The whole listing below is to be copied exactly.

---------- Records shown

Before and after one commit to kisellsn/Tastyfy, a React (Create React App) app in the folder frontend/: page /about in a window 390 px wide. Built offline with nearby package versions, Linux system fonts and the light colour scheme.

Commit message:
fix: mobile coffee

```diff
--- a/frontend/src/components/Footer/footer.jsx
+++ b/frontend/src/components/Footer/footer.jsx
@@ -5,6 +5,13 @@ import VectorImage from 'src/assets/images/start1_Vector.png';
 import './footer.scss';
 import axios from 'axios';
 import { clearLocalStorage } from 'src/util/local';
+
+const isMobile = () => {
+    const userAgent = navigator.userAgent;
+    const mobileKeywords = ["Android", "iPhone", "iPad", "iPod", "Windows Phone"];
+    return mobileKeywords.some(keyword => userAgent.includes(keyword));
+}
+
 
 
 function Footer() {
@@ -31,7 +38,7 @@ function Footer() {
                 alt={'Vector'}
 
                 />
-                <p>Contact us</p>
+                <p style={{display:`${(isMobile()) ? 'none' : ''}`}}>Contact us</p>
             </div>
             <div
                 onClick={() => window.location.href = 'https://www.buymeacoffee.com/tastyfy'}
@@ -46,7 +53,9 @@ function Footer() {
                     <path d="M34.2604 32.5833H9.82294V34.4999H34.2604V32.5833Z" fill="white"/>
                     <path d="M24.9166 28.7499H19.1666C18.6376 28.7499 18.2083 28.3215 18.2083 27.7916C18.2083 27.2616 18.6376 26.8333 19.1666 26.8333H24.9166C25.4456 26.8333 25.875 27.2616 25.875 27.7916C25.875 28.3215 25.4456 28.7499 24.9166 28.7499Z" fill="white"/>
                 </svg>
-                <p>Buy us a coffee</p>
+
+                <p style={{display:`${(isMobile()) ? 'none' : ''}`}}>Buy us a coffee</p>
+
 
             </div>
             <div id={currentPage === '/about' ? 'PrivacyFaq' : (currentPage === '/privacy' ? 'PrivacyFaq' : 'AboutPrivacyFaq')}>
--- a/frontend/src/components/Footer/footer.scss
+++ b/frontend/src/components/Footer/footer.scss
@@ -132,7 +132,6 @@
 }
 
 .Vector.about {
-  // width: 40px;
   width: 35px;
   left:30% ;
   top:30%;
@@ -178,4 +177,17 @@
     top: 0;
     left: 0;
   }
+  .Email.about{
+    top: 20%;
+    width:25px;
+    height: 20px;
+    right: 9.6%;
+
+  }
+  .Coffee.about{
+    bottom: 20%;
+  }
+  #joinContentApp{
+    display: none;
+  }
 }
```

--------------------

# [Solution below]
Before and after one commit to kisellsn/Tastyfy, a React (Create React App) app in the folder frontend/: page /about in a window 390 px wide. Built offline with nearby package versions, Linux system fonts and the light colour scheme.

Commit message:
fix: mobile coffee

```diff
--- a/frontend/src/components/Footer/footer.jsx
+++ b/frontend/src/components/Footer/footer.jsx
@@ -5,6 +5,13 @@ import VectorImage from 'src/assets/images/start1_Vector.png';
 import './footer.scss';
 import axios from 'axios';
 import { clearLocalStorage } from 'src/util/local';
+
+const isMobile = () => {
+    const userAgent = navigator.userAgent;
+    const mobileKeywords = ["Android", "iPhone", "iPad", "iPod", "Windows Phone"];
+    return mobileKeywords.some(keyword => userAgent.includes(keyword));
+}
+
 
 
 function Footer() {
@@ -31,7 +38,7 @@ function Footer() {
                 alt={'Vector'}
 
                 />
-                <p>Contact us</p>
+                <p style={{display:`${(isMobile()) ? 'none' : ''}`}}>Contact us</p>
             </div>
             <div
                 onClick={() => window.location.href = 'https://www.buymeacoffee.com/tastyfy'}
@@ -46,7 +53,9 @@ function Footer() {
                     <path d="M34.2604 32.5833H9.82294V34.4999H34.2604V32.5833Z" fill="white"/>
                     <path d="M24.9166 28.7499H19.1666C18.6376 28.7499 18.2083 28.3215 18.2083 27.7916C18.2083 27.2616 18.6376 26.8333 19.1666 26.8333H24.9166C25.4456 26.8333 25.875 27.2616 25.875 27.7916C25.875 28.3215 25.4456 28.7499 24.9166 28.7499Z" fill="white"/>
                 </svg>
-                <p>Buy us a coffee</p>
+
+                <p style={{display:`${(isMobile()) ? 'none' : ''}`}}>Buy us a coffee</p>
+
 
             </div>
             <div id={currentPage === '/about' ? 'PrivacyFaq' : (currentPage === '/privacy' ? 'PrivacyFaq' : 'AboutPrivacyFaq')}>
--- a/frontend/src/components/Footer/footer.scss
+++ b/frontend/src/components/Footer/footer.scss
@@ -132,7 +132,6 @@
 }
 
 .Vector.about {
-  // width: 40px;
   width: 35px;
   left:30% ;
   top:30%;
@@ -178,4 +177,17 @@
     top: 0;
     left: 0;
   }
+  .Email.about{
+    top: 20%;
+    width:25px;
+    height: 20px;
+    right: 9.6%;
+
+  }
+  .Coffee.about{
+    bottom: 20%;
+  }
+  #joinContentApp{
+    display: none;
+  }
 }
```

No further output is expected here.